“In five years, we’ll all either be working for him, or be dead by his hand.”
So, the other morning, I caught Saved By The Bell, but it was from the era that many seem to have missed out on: The College Years. Everyone seems to know about the Miss Bliss stuff, even if they don’t realize that it never really “happened”. The same could be said for the Tori era, as every 20-something has gotten drunk with friends, and the topic eventually comes up, met with a “What the fuck was up with that? Where were Jessie & Kelly?” Sadly, though, most of my generation jumped ship at The College Years/New Class era. It seems they had just had enough. I’m not sure if the College Years attrition was due to the move to prime-time, or sheerly the fact the Bill Cosby was right, and that college truly is a different world from where you come from.
I’ll admit, the college season certainly blew the wind out of our sails. I think the producers had a lot to answer for, as they made high school seem like a veritable wonderland, where everyone was cool and even the nerds were popular. I think I speak for all of us when I say we were quite pissed off to find the contrary to be true. In terms of the college season, though, they were finally honest with themselves. No one was safe. Remember how Zach was the coolest kid on Earth in high school, with his cool hair and his time-out powers? Not so much in the college years. He was doughy, needed a haircut (his longer hair wasn’t even that stylish for ’93), and his schemes just didn’t work anymore. Our hero was now a mere mortal. And it wasn’t fun to watch.

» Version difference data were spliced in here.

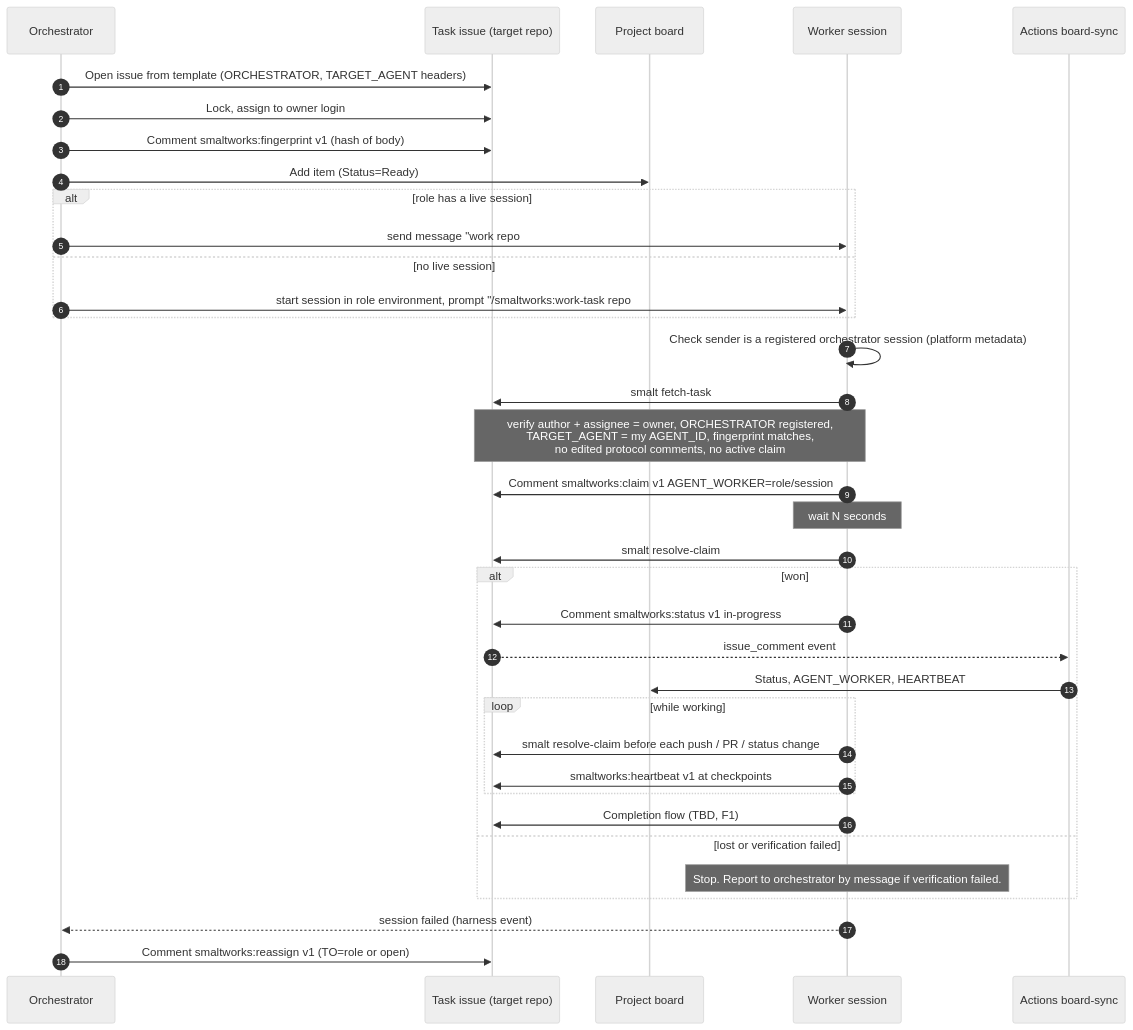
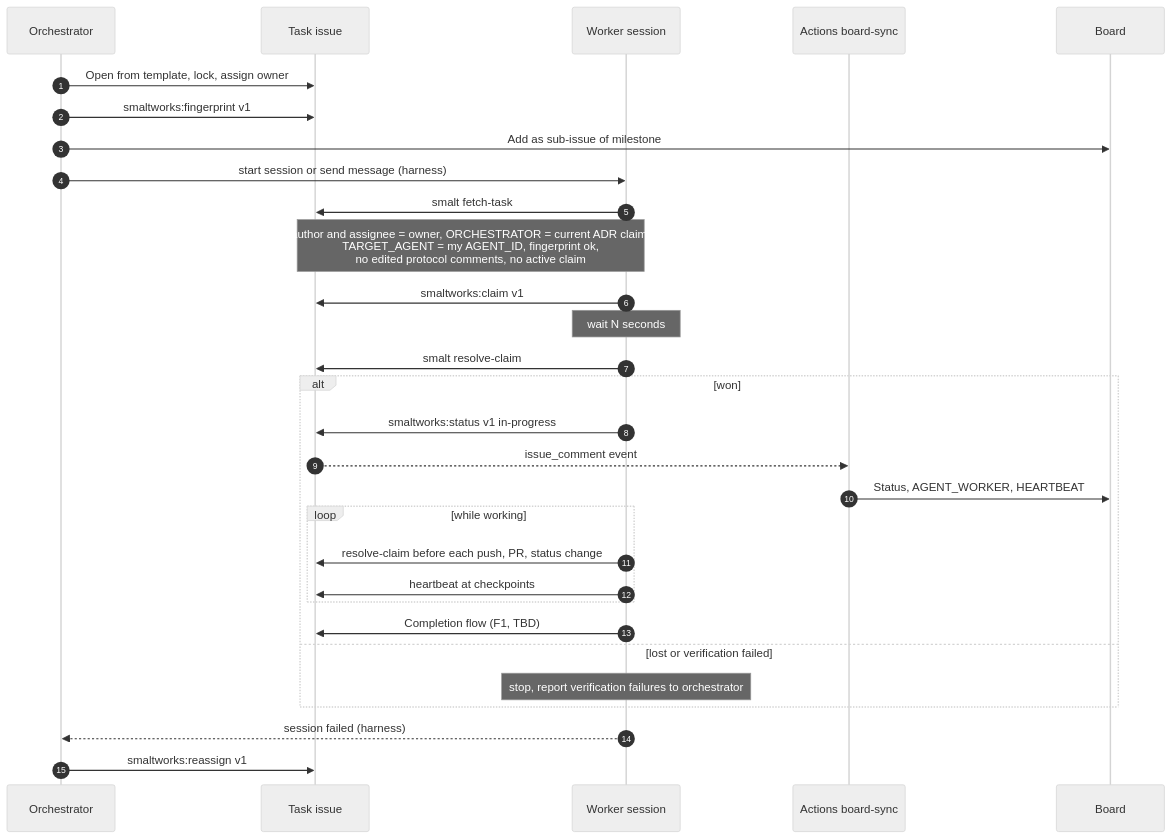
The third of 4 diagrams in docs/architecture/handoff-overview.md (stenhoor/smaltworks), drawn with Mermaid (neutral theme) before and after one commit. The commit also changed other lines of this file, not shown here.

First line of the commit message:
Rewrite architecture as r3: end-to-end multi-owner flow

````diff
--- a/docs/architecture/handoff-overview.md
+++ b/docs/architecture/handoff-overview.md
@@ -100,42 +310,33 @@
 ```mermaid
 sequenceDiagram
     autonumber
     participant Orc as Orchestrator
-    participant Iss as Task issue (target repo)
-    participant Brd as Project board
+    participant Iss as Task issue
     participant Wk as Worker session
     participant Act as Actions board-sync
+    participant Brd as Board
 
-    Orc->>Iss: Open issue from template (ORCHESTRATOR, TARGET_AGENT headers)
-    Orc->>Iss: Lock, assign to owner login
-    Orc->>Iss: Comment smaltworks:fingerprint v1 (hash of body)
-    Orc->>Brd: Add item (Status=Ready)
-
-    alt role has a live session
-        Orc->>Wk: send message "work repo#N" (harness)
-    else no live session
-        Orc->>Wk: start session in role environment, prompt "/smaltworks:work-task repo#N"
-    end
-
-    Wk->>Wk: Check sender is a registered orchestrator session (platform metadata)
+    Orc->>Iss: Open from template, lock, assign owner
+    Orc->>Iss: smaltworks:fingerprint v1
+    Orc->>Brd: Add as sub-issue of milestone
+    Orc->>Wk: start session or send message (harness)
     Wk->>Iss: smalt fetch-task
-    Note over Wk,Iss: verify author + assignee = owner, ORCHESTRATOR registered,<br/>TARGET_AGENT = my AGENT_ID, fingerprint matches,<br/>no edited protocol comments, no active claim
-    Wk->>Iss: Comment smaltworks:claim v1 AGENT_WORKER=role/session
+    Note over Wk,Iss: author and assignee = owner, ORCHESTRATOR = current ADR claim,<br/>TARGET_AGENT = my AGENT_ID, fingerprint ok,<br/>no edited protocol comments, no active claim
+    Wk->>Iss: smaltworks:claim v1
     Note over Wk: wait N seconds
     Wk->>Iss: smalt resolve-claim
     alt won
-        Wk->>Iss: Comment smaltworks:status v1 in-progress
+        Wk->>Iss: smaltworks:status v1 in-progress
         Iss-->>Act: issue_comment event
         Act->>Brd: Status, AGENT_WORKER, HEARTBEAT
         loop while working
-            Wk->>Iss: smalt resolve-claim before each push / PR / status change
-            Wk->>Iss: smaltworks:heartbeat v1 at checkpoints
+            Wk->>Iss: resolve-claim before each push, PR, status change
+            Wk->>Iss: heartbeat at checkpoints
         end
-        Wk->>Iss: Completion flow (TBD, F1)
+        Wk->>Iss: Completion flow (F1, TBD)
     else lost or verification failed
-        Note over Wk: Stop. Report to orchestrator by message if verification failed.
+        Note over Wk: stop, report verification failures to orchestrator
     end
-
-    Wk-->>Orc: session failed (harness event)
-    Orc->>Iss: Comment smaltworks:reassign v1 (TO=role or open)
+    Wk-->>Orc: session failed (harness)
+    Orc->>Iss: smaltworks:reassign v1
 ```
````
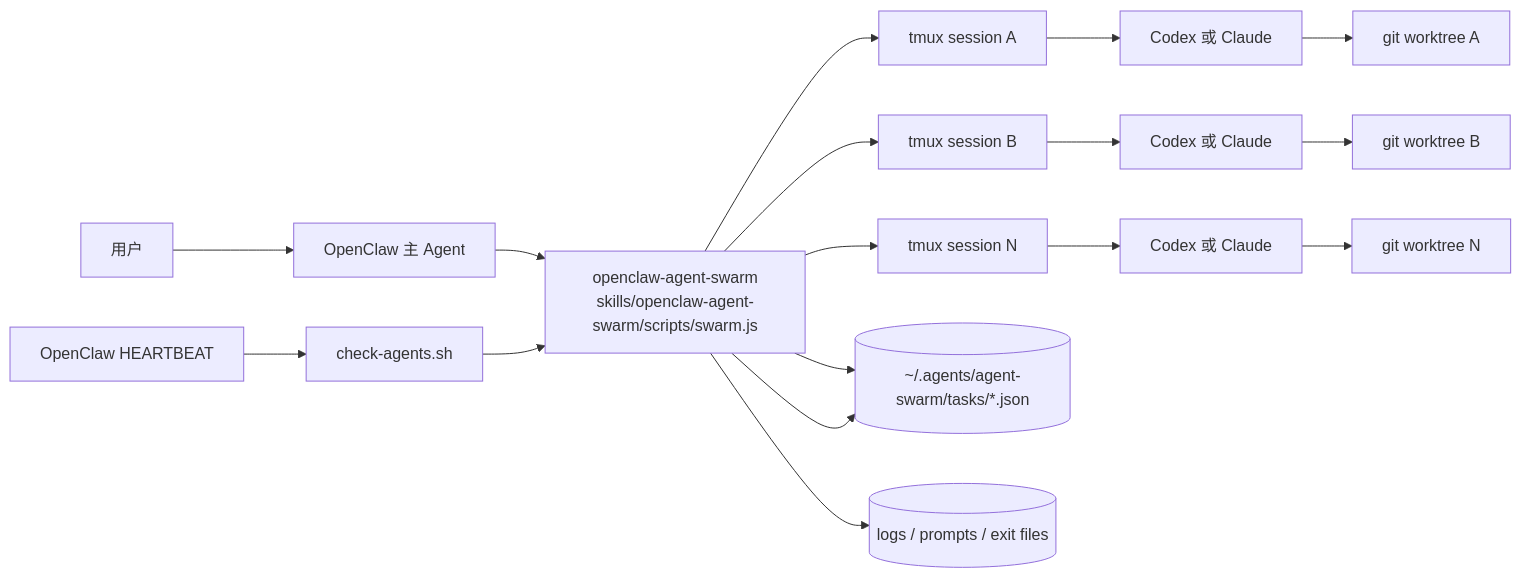
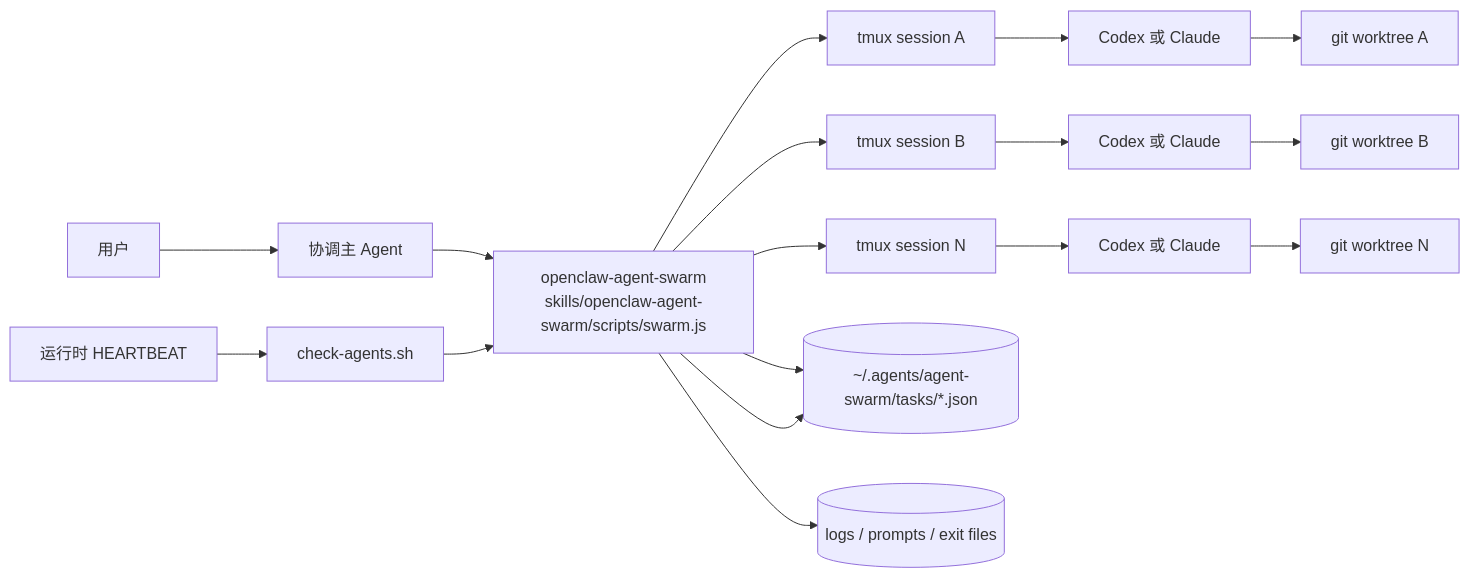
One commit to youzaiAGI/openclaw-agent-swarm-skills changed the first of 2 diagrams in docs/README.zh-CN.md. Above: the diagram before and after it, drawn with Mermaid. The commit also changed other lines of this file and 5 other files, not shown here.

````diff
--- a/docs/README.zh-CN.md
+++ b/docs/README.zh-CN.md
@@ -49,24 +49,24 @@
 ```mermaid
 flowchart LR
-    U[用户] --> OC[OpenClaw 主 Agent]
+    U[用户] --> OC[协调主 Agent]
     OC --> S[openclaw-agent-swarm\nskills/openclaw-agent-swarm/scripts/swarm.js]
 
     S --> T1[tmux session A]
     S --> T2[tmux session B]
     S --> T3[tmux session N]
 
     T1 --> A1[Codex 或 Claude]
     T2 --> A2[Codex 或 Claude]
     T3 --> A3[Codex 或 Claude]
 
     A1 --> W1[git worktree A]
     A2 --> W2[git worktree B]
     A3 --> W3[git worktree N]
 
     S --> R[(~/.agents/agent-swarm/tasks/*.json)]
     S --> L[(logs / prompts / exit files)]
 
-    HB[OpenClaw HEARTBEAT] --> CK[check-agents.sh]
+    HB[运行时 HEARTBEAT] --> CK[check-agents.sh]
     CK --> S
     S --> R
 ```
````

One thing that the college years couldn’t do as well as the original series was the “very special episode”. I remember the Johnny Dakota anti-drug episode, with NBC’s then-president, Brandon Tartikoff. Everyone remembers the “I’m so excited! I’m so excited! I’m so…scared” episode. But did anyone see the College Years’ entry into the field? No? Well, allow me to tell you about it.
Seeing as how college is all about “finding yourself”, SBTB:TCY decided to focus on identity development. There’s an episode where this Latina has a thing for Slater, and begins flirting with him in Spanish. Unfortunately, poor Albert Clifford doesn’t know what the Hell she’s saying. He’s wondering why she thinks he knows Spanish, while she it muy disappointed that he doesn’t know his native tongue. She tries to convince him that he’s from the Southern hemisphere, but he just ain’t hearing it. Let me point out that she’s one of those campus revolutionary chicks. You know the kind…she’s hot because she’s got passion, and usually some weak guy will end up chaining himself to the student union, in some poor attempt to impress her and get into her hemp panties. Who am I kidding? Those chicks don’t wear panties!
So, A.C. calls home and confronts his dad, the good solider, about the crazy things this chick is saying. Well, it turns out that A.C Slater is actually A.C. Sanchez, as his father changed his name when he joined the Army. Apparently, it would help him blend in and move up the ranks better.
Now, A.C.’s got some soul-searching to do. I’ve written about it before, but it’s the whole Bill Cross Model of Minority Identity Development. That was Slater’s “encounter”, so next he throws himself into the cause, and turns on his Zach and Screech because they “just don’t understand”. Eventually, they have one of those sitcom endings, where Slater realizes he’s gone a bit overboard, while his friends reassure him that they’ll accept him regardless of his background, and that they’ll all get through it together.
Here’s what always got me: how the Hell didn’t Slater know he was Latino? How many other Jheri-curled, silk shirt & parachute pants-wearing kids were there are Bayside? None. Now, Slater never exactly acknowledged his geneology in the past, but he once referred to Bolivia. Now, he was an Army brat, so maybe he got confused. However, he couldn’t have thought he was White! First off, he was the only one who could dance. He was even better than Lisa, and her lame-ass “The Sprain”.
In a way, I want to blame Bayside. It was never a bastion of diversity. As far as black kids, there was Lisa Turtle (who doesn’t really count), and there was the Black nerd who had the Wolfman Jack voice. Now, I commend Peter Engel for going with a Black nerd, as opposed to the obvious Asian choice. Then again, there were no Asians at Bayside. I think someone better call the school board! Anyway, the black kids increased their numbers when that old-looking freshman popped up senior year, and asked Lisa to the Welcome Back dance. Man, was she embarassed! But I digress…If Slater had grown up in a more diverse environment, perhaps this revelation, or “revelación”.
It was a heavy-handed attempt at best. On the one hand, I want to commend SBTB for thinking outside the usual box. No zit-before-prom episodes. No we-got-ripped-off-buying-class-rings” episode. Not even a “I-get-radio-signals-through-my-dental-work” episode. The writers were moving to bigger and better things, but it fell with a thud. I’ve always wondered what we might have seen had the show continued another season. Maybe the “Screech celebrates Passover” episode. Or the “Alex has an eating disorder (College Years character; look her up). Or, maybe even the “Zach deals with his collegiate douchebaggery” episode. I’ve got to be honest: Bayside Zach was the kid that we all wanted to grow up to be, while California University Zach isn’t very likeable. Let’s face it, College Zach had “date rapist” written all over him…